** Problem requirements **
Your answer must be the data repeated exactly, with no pictures in it.
START Information shown
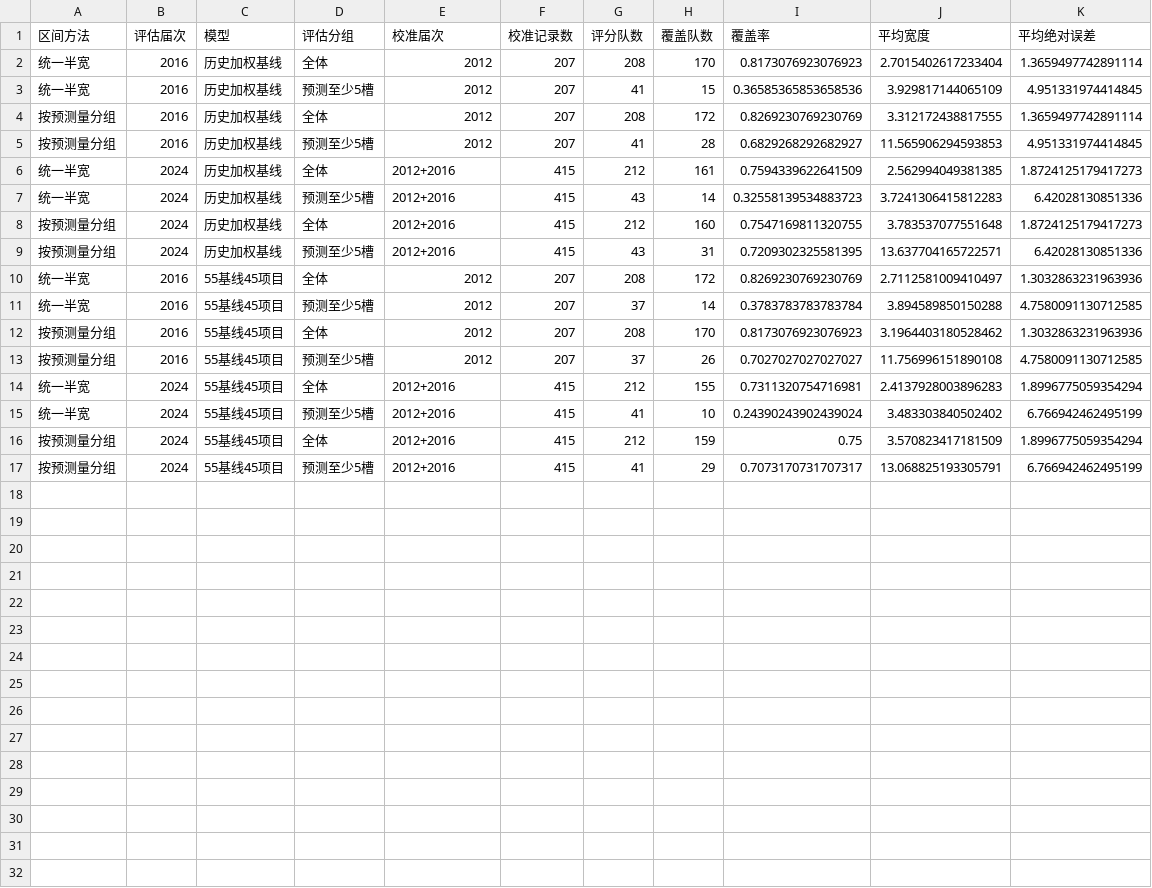
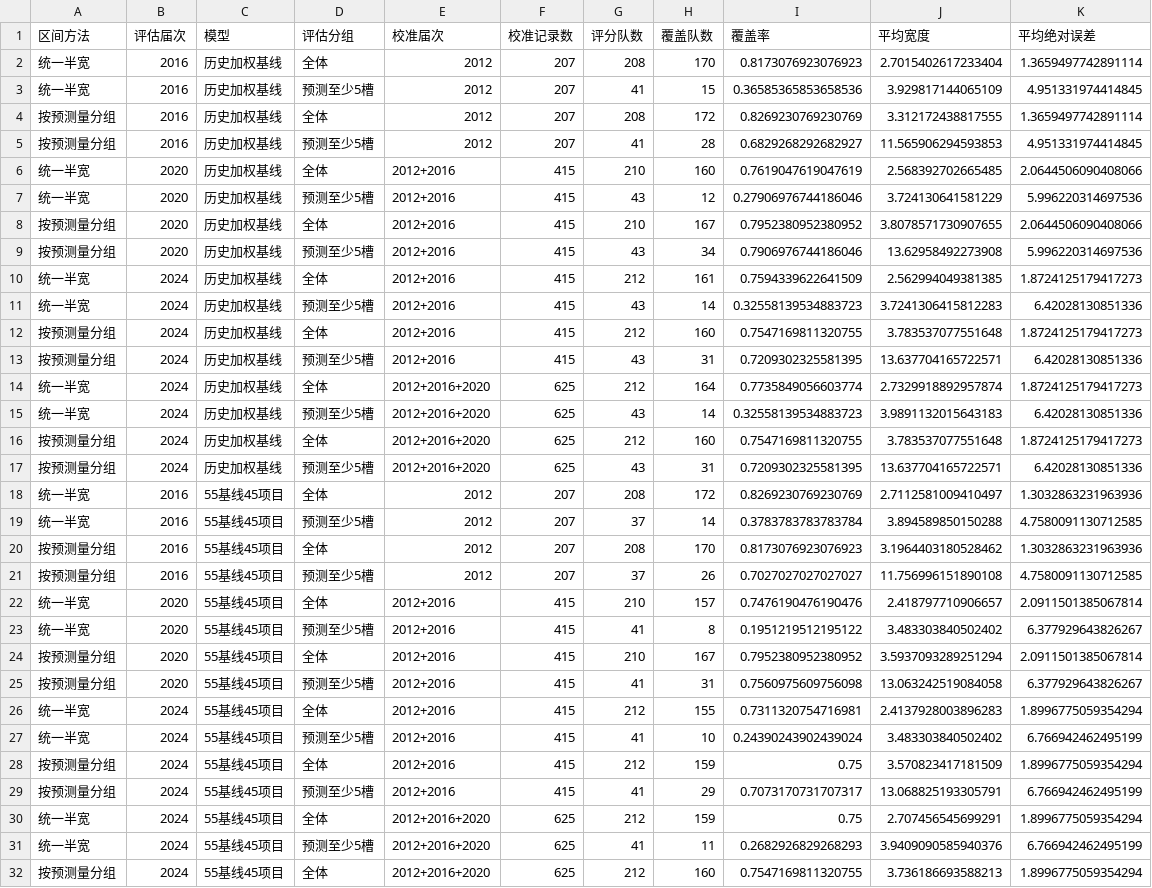
Before and after one commit to Shen-huang-123/ysu-DataVisualization-project, a CSV file: 交付文件/任务四_开放创作/05_满分升级/16_预测区间时序核验/逐届覆盖与宽度.csv, drawn as a sheet; only a part is shown; the diff covers the shown part only; the diff names each change by its address in the sheet, - before the commit and + after, or states it on an @@ line.

```diff
--- a/交付文件/任务四_开放创作/05_满分升级/16_预测区间时序核验/逐届覆盖与宽度.csv
+++ b/交付文件/任务四_开放创作/05_满分升级/16_预测区间时序核验/逐届覆盖与宽度.csv
+row 6: 统一半宽 | 2020 | 历史加权基线 | 全体 | 2012+2016 | 415 | 210 | 160 | 0.7619047619047619 | 2.568392702665485 | 2.0644506090408066
+row 7: 统一半宽 | 2020 | 历史加权基线 | 预测至少5槽 | 2012+2016 | 415 | 43 | 12 | 0.27906976744186046 | 3.724130641581229 | 5.996220314697536
+row 8: 按预测量分组 | 2020 | 历史加权基线 | 全体 | 2012+2016 | 415 | 210 | 167 | 0.7952380952380952 | 3.8078571730907655 | 2.0644506090408066
+row 9: 按预测量分组 | 2020 | 历史加权基线 | 预测至少5槽 | 2012+2016 | 415 | 43 | 34 | 0.7906976744186046 | 13.62958492273908 | 5.996220314697536
+row 14: 统一半宽 | 2024 | 历史加权基线 | 全体 | 2012+2016+2020 | 625 | 212 | 164 | 0.7735849056603774 | 2.7329918892957874 | 1.8724125179417273
+row 15: 统一半宽 | 2024 | 历史加权基线 | 预测至少5槽 | 2012+2016+2020 | 625 | 43 | 14 | 0.32558139534883723 | 3.9891132015643183 | 6.42028130851336
+row 16: 按预测量分组 | 2024 | 历史加权基线 | 全体 | 2012+2016+2020 | 625 | 212 | 160 | 0.7547169811320755 | 3.783537077551648 | 1.8724125179417273
+row 17: 按预测量分组 | 2024 | 历史加权基线 | 预测至少5槽 | 2012+2016+2020 | 625 | 43 | 31 | 0.7209302325581395 | 13.637704165722571 | 6.42028130851336
+row 22: 统一半宽 | 2020 | 55基线45项目 | 全体 | 2012+2016 | 415 | 210 | 157 | 0.7476190476190476 | 2.418797710906657 | 2.0911501385067814
+row 23: 统一半宽 | 2020 | 55基线45项目 | 预测至少5槽 | 2012+2016 | 415 | 41 | 8 | 0.1951219512195122 | 3.483303840502402 | 6.377929643826267
+row 24: 按预测量分组 | 2020 | 55基线45项目 | 全体 | 2012+2016 | 415 | 210 | 167 | 0.7952380952380952 | 3.5937093289251294 | 2.0911501385067814
+row 25: 按预测量分组 | 2020 | 55基线45项目 | 预测至少5槽 | 2012+2016 | 415 | 41 | 31 | 0.7560975609756098 | 13.063242519084058 | 6.377929643826267
+row 30: 统一半宽 | 2024 | 55基线45项目 | 全体 | 2012+2016+2020 | 625 | 212 | 159 | 0.75 | 2.707456545699291 | 1.8996775059354294
+row 31: 统一半宽 | 2024 | 55基线45项目 | 预测至少5槽 | 2012+2016+2020 | 625 | 41 | 11 | 0.2682926829268293 | 3.9409090585940376 | 6.766942462495199
+row 32: 按预测量分组 | 2024 | 55基线45项目 | 全体 | 2012+2016+2020 | 625 | 212 | 160 | 0.7547169811320755 | 3.736186693588213 | 1.8996775059354294
```
Also changed, not shown: 1 added row elsewhere in this file, 16 other files.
END Information shown
** Output of the task **
Before and after one commit to Shen-huang-123/ysu-DataVisualization-project, a CSV file: 交付文件/任务四_开放创作/05_满分升级/16_预测区间时序核验/逐届覆盖与宽度.csv, drawn as a sheet; only a part is shown; the diff covers the shown part only; the diff names each change by its address in the sheet, - before the commit and + after, or states it on an @@ line.

```diff
--- a/交付文件/任务四_开放创作/05_满分升级/16_预测区间时序核验/逐届覆盖与宽度.csv
+++ b/交付文件/任务四_开放创作/05_满分升级/16_预测区间时序核验/逐届覆盖与宽度.csv
+row 6: 统一半宽 | 2020 | 历史加权基线 | 全体 | 2012+2016 | 415 | 210 | 160 | 0.7619047619047619 | 2.568392702665485 | 2.0644506090408066
+row 7: 统一半宽 | 2020 | 历史加权基线 | 预测至少5槽 | 2012+2016 | 415 | 43 | 12 | 0.27906976744186046 | 3.724130641581229 | 5.996220314697536
+row 8: 按预测量分组 | 2020 | 历史加权基线 | 全体 | 2012+2016 | 415 | 210 | 167 | 0.7952380952380952 | 3.8078571730907655 | 2.0644506090408066
+row 9: 按预测量分组 | 2020 | 历史加权基线 | 预测至少5槽 | 2012+2016 | 415 | 43 | 34 | 0.7906976744186046 | 13.62958492273908 | 5.996220314697536
+row 14: 统一半宽 | 2024 | 历史加权基线 | 全体 | 2012+2016+2020 | 625 | 212 | 164 | 0.7735849056603774 | 2.7329918892957874 | 1.8724125179417273
+row 15: 统一半宽 | 2024 | 历史加权基线 | 预测至少5槽 | 2012+2016+2020 | 625 | 43 | 14 | 0.32558139534883723 | 3.9891132015643183 | 6.42028130851336
+row 16: 按预测量分组 | 2024 | 历史加权基线 | 全体 | 2012+2016+2020 | 625 | 212 | 160 | 0.7547169811320755 | 3.783537077551648 | 1.8724125179417273
+row 17: 按预测量分组 | 2024 | 历史加权基线 | 预测至少5槽 | 2012+2016+2020 | 625 | 43 | 31 | 0.7209302325581395 | 13.637704165722571 | 6.42028130851336
+row 22: 统一半宽 | 2020 | 55基线45项目 | 全体 | 2012+2016 | 415 | 210 | 157 | 0.7476190476190476 | 2.418797710906657 | 2.0911501385067814
+row 23: 统一半宽 | 2020 | 55基线45项目 | 预测至少5槽 | 2012+2016 | 415 | 41 | 8 | 0.1951219512195122 | 3.483303840502402 | 6.377929643826267
+row 24: 按预测量分组 | 2020 | 55基线45项目 | 全体 | 2012+2016 | 415 | 210 | 167 | 0.7952380952380952 | 3.5937093289251294 | 2.0911501385067814
+row 25: 按预测量分组 | 2020 | 55基线45项目 | 预测至少5槽 | 2012+2016 | 415 | 41 | 31 | 0.7560975609756098 | 13.063242519084058 | 6.377929643826267
+row 30: 统一半宽 | 2024 | 55基线45项目 | 全体 | 2012+2016+2020 | 625 | 212 | 159 | 0.75 | 2.707456545699291 | 1.8996775059354294
+row 31: 统一半宽 | 2024 | 55基线45项目 | 预测至少5槽 | 2012+2016+2020 | 625 | 41 | 11 | 0.2682926829268293 | 3.9409090585940376 | 6.766942462495199
+row 32: 按预测量分组 | 2024 | 55基线45项目 | 全体 | 2012+2016+2020 | 625 | 212 | 160 | 0.7547169811320755 | 3.736186693588213 | 1.8996775059354294
```
Also changed, not shown: 1 added row elsewhere in this file, 16 other files.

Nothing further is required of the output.